_WHAT TO PRODUCE_. Provide the number of lines of the records that include "backend", with no other content.
*** MATERIAL PROVIDED ***
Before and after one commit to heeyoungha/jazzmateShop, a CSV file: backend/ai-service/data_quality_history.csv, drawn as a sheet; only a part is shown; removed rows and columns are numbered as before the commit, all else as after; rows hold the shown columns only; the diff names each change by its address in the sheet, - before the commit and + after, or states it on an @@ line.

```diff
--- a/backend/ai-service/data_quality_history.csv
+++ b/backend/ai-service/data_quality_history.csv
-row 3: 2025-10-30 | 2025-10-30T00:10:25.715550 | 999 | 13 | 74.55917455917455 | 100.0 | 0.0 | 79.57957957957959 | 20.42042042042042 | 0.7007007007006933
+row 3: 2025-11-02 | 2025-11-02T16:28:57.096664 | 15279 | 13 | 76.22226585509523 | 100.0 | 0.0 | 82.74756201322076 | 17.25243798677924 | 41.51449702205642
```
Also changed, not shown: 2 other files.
*** End of MATERIAL PROVIDED ***
*** MATERIAL PROVIDED ***
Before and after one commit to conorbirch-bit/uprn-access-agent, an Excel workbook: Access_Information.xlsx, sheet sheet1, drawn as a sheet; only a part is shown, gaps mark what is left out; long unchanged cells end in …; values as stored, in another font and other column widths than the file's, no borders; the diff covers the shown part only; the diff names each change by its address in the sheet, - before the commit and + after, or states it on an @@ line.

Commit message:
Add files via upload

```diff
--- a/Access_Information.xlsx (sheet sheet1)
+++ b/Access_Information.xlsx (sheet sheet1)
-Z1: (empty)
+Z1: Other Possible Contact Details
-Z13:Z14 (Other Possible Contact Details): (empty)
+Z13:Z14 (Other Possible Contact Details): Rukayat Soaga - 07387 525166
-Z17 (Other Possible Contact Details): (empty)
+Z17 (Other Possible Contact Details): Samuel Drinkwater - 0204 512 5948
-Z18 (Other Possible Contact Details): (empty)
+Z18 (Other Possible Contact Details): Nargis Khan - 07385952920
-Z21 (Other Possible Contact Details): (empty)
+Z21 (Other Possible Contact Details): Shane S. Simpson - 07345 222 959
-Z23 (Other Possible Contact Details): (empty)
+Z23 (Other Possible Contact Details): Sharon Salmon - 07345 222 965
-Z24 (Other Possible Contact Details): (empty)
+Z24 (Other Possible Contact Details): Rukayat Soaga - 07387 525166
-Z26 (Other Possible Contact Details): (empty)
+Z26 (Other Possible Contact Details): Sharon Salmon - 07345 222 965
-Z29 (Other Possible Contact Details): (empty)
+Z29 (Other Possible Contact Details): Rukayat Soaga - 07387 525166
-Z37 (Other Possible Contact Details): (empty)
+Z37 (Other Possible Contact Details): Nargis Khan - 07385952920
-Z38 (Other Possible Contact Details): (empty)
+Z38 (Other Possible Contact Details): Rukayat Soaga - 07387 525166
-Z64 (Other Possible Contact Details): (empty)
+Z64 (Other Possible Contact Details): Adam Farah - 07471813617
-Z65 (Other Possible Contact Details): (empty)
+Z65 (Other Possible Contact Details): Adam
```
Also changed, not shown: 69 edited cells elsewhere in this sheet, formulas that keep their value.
*** End of MATERIAL PROVIDED ***
_REPLY TO THE TASK_. 3